appointment the week after to discuss and have any questions answered (similar to the process used by Macmillan for cancer patients).
• Send out a letter with a summary of the diagnosis and any treatment to be carried out. • Provide a one stop contact, 24 hour helpline for ALL patients living with a heart condition. This should also be accessible to family
• Clear guidelines on what to do if they are concerned about their health eg when a patient should call for an ambulance. • National publicity campaign regarding the symptoms of a heart attack which includes the less stereotypical signs and symptoms eg
other less typical symptoms as well as the more typical symptoms (‘tight band of pain around the chest’).
3. Inconsistency around information given to support patients and carers post-diagnosis – social

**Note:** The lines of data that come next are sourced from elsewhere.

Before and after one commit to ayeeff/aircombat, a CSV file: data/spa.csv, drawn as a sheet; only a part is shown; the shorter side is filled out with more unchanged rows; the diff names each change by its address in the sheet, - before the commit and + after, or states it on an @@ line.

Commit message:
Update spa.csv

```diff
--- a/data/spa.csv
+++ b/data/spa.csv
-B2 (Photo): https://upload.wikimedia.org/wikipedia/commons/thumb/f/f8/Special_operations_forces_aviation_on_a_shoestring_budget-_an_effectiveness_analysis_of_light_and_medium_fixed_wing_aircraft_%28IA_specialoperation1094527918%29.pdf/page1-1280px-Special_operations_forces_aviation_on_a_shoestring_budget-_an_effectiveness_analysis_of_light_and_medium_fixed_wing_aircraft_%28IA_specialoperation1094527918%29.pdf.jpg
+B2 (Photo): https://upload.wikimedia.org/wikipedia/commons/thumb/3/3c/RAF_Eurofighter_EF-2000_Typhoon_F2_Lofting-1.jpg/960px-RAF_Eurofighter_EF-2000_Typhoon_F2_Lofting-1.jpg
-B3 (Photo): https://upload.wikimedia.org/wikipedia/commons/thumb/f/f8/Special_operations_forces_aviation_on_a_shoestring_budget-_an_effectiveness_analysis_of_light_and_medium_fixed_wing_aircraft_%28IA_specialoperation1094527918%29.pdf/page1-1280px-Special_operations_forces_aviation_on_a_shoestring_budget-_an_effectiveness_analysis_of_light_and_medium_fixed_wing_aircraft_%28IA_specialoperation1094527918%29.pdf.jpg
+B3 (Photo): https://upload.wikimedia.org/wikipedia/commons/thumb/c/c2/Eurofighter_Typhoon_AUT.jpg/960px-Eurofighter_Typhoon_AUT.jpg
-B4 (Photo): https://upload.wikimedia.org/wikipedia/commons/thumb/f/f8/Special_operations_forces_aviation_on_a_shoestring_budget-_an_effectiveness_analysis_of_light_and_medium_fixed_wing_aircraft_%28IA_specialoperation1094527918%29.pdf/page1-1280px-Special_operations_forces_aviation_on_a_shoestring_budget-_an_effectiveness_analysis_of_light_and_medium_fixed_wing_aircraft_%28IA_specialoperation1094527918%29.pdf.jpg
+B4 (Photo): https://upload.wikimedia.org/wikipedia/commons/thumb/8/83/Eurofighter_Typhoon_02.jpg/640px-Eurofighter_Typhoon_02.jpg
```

• Comprehensive information regarding benefits and returning to work. • Mechanism whereby doctors and nurses have information regarding support groups or other facilities to assist in recovery or living

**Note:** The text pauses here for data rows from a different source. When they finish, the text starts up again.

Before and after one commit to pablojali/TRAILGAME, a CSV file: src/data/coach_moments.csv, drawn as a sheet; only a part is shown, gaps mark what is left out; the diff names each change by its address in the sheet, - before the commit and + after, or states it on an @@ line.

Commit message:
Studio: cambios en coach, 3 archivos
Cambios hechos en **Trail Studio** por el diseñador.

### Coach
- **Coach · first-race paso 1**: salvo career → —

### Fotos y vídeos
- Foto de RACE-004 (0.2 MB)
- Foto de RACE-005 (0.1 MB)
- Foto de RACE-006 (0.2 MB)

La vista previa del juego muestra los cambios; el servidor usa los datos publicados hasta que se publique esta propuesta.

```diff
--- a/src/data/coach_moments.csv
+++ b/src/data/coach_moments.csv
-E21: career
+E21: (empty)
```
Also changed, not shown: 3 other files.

4. Lack of access to psychological and emotional support
• Access to professional support regarding psychological issues. Patients don’t want to burden or worry their family and friends. The
psychological effects are very important to holistic wellbeing.

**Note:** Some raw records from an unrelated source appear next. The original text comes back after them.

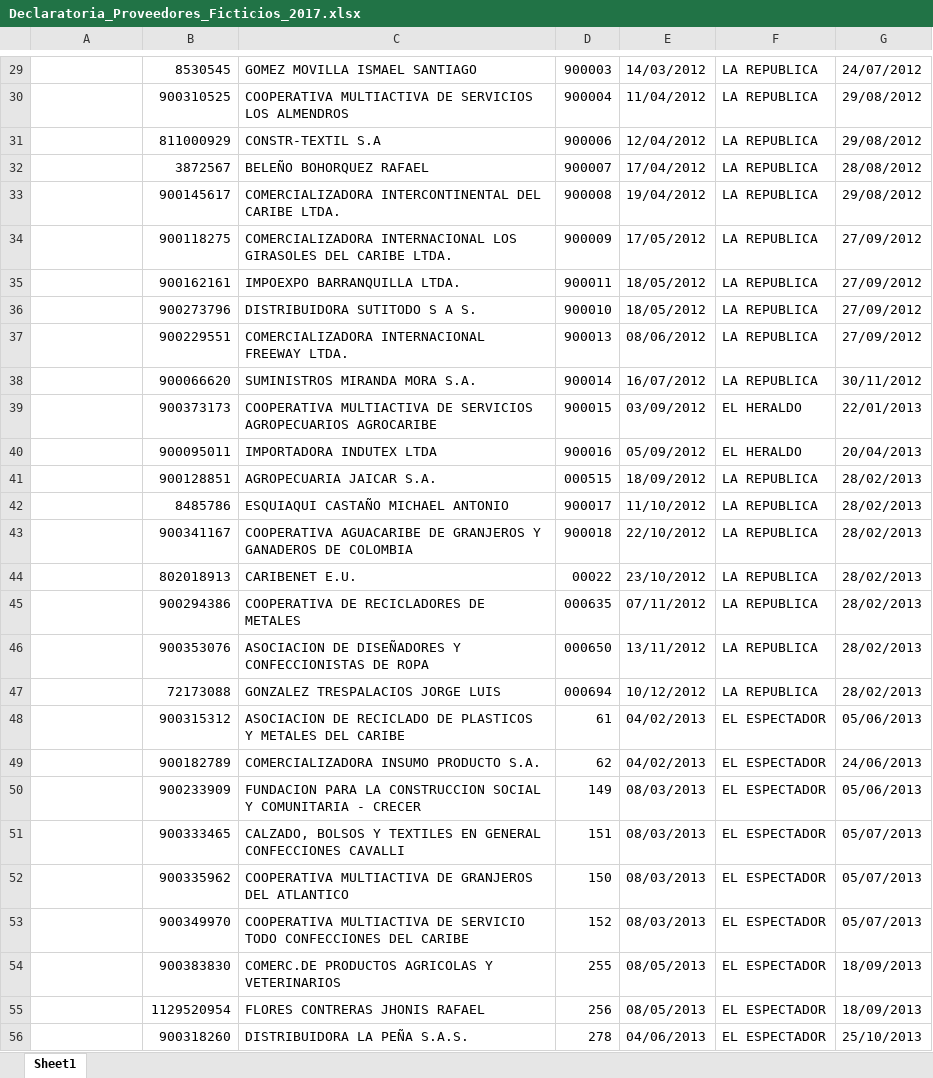
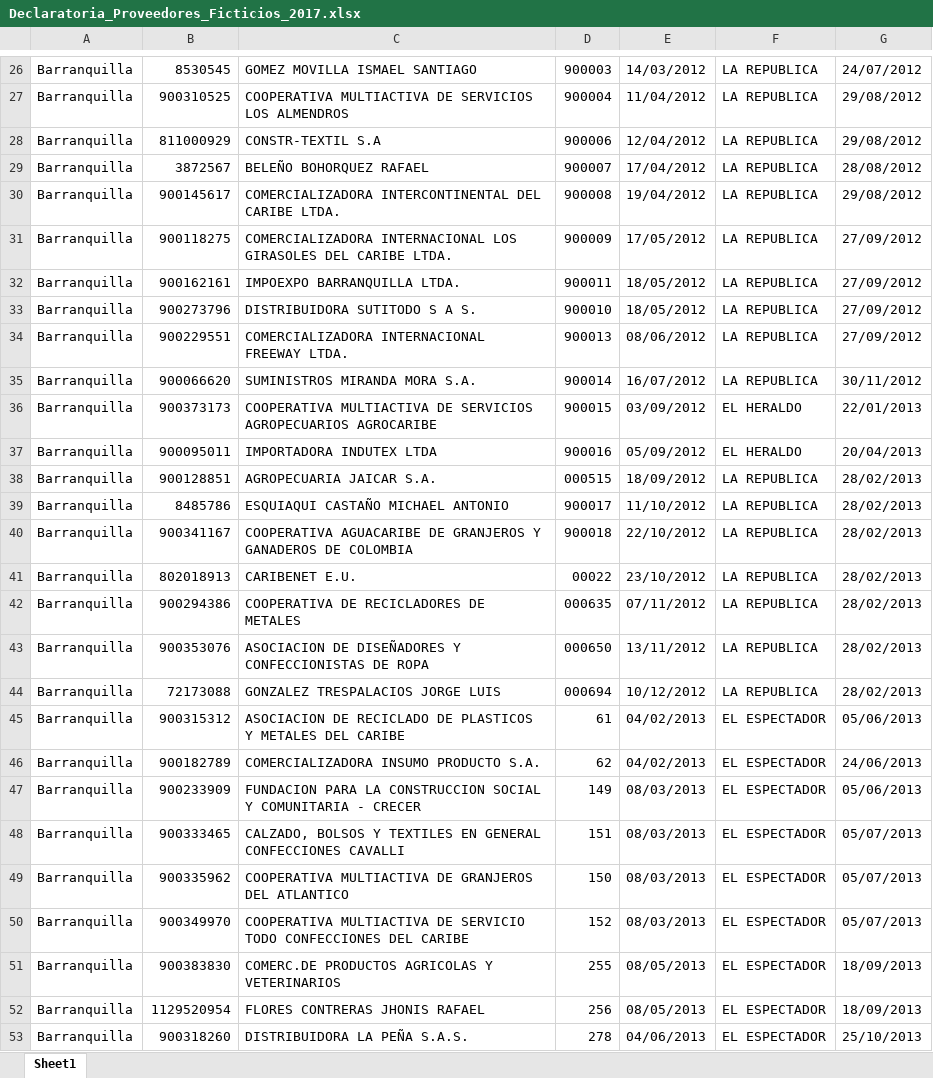
Before and after one commit to raicaza54/Validate, an Excel workbook: archivos/Declaratoria_Proveedores_Ficticios_2017.xlsx, sheet Sheet1, drawn as a sheet; only a part is shown, gaps mark what is left out; values as stored, in another font and other column widths than the file's, no cell formats; addresses are those after the commit; the diff covers the shown part only; the diff names each change by its address in the sheet, - before the commit and + after, or states it on an @@ line.

```diff
--- a/archivos/Declaratoria_Proveedores_Ficticios_2017.xlsx (sheet Sheet1)
+++ b/archivos/Declaratoria_Proveedores_Ficticios_2017.xlsx (sheet Sheet1)
-A26:A53: (empty)
+A26:A53: Barranquilla
```
Also changed, not shown: 1 added row, 4 removed rows, 324 edited cells and merged cells elsewhere in this sheet, cell formats, 15 other files.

• Information shared about local patient/carer support groups. 5. Need for on-going support
• Mechanism whereby doctors and nurses have information regarding support groups or other facilities to assist in recovery or living
6. Use the experiences of real people Patients and carers valued the opportunity to share their experiences of using healthcare and support services. Focus sessions, experience sharing workshops, evaluations, patient satisfaction surveys and anecdotal feedback can provide valuable insight into patient expectations and experience. Great value was attached to having the opportunity to share their views and experiences at this event. Actions taken / actions planned 6a. Acting upon comments from a patient and an expressed desire to receive treatment at home rather that in hospital, the HFSNs at NHS Rotherham introduced the IV Domicillary Furosemide service, supported by the district nursing service (please see 1b above for details). Appendix B ‘Closing the loop’ Action Plan Action
Complete event evaluation including feedback from workshops.
Meet with Heart Failure Nurses to share event intelligence.
Share reports with Maxine Dennis and Jo Abbott at NHS Rotherham and
Shafiq Hussain at VARotherham (LINkrotherham) (20-day LINk’s response may apply). Feedback of evaluation to Rotherham Heart Support Group.
Meet with Vanessa Bryan, Linkrotherham Support Worker, to hand back action Kath Cope / Rachel White
plan and discuss further steps. ‘Next Steps’ meeting with Maxine Dennis and Jo Abbott.
Following the above, further development to the ‘closing the loop’ action plan.
‘Closing the loop’ feedback with Rotherham Heart Support Group.
Rotherham Heart Support Group to agree a date
JOBNAME: cno 25#1 2005 PAGE: 1 OUTPUT: Fri February 11 20:34:45 2005lww/cno/94412/WNO160361Prod #: WNO160361Howard D. Pomeranz, MD, PhD and Abdhish R. Bhavsar, MDAbstract: Seven patients, aged between 50 and 69 years,had typical features of nonarteritic anterior ischemic opticThe medical records of seven patients in whomneuropathy (NAION) within 36 hours after ingestion ofNAION developed sub
1 – De que forma ‘Mais Europa’ pode significar ‘Mais Açores’? Hoje a alternativa é entre “Mais Europa” e “Não Europa”. Não há um caminho ou uma solução intermédia para o tempo presente da União Europeia. Optar por “Mais Europa” significa avançar para um modelo federalista de governação, tal como o Presidente da Comissão Europeia, Durão Barroso, advogou pe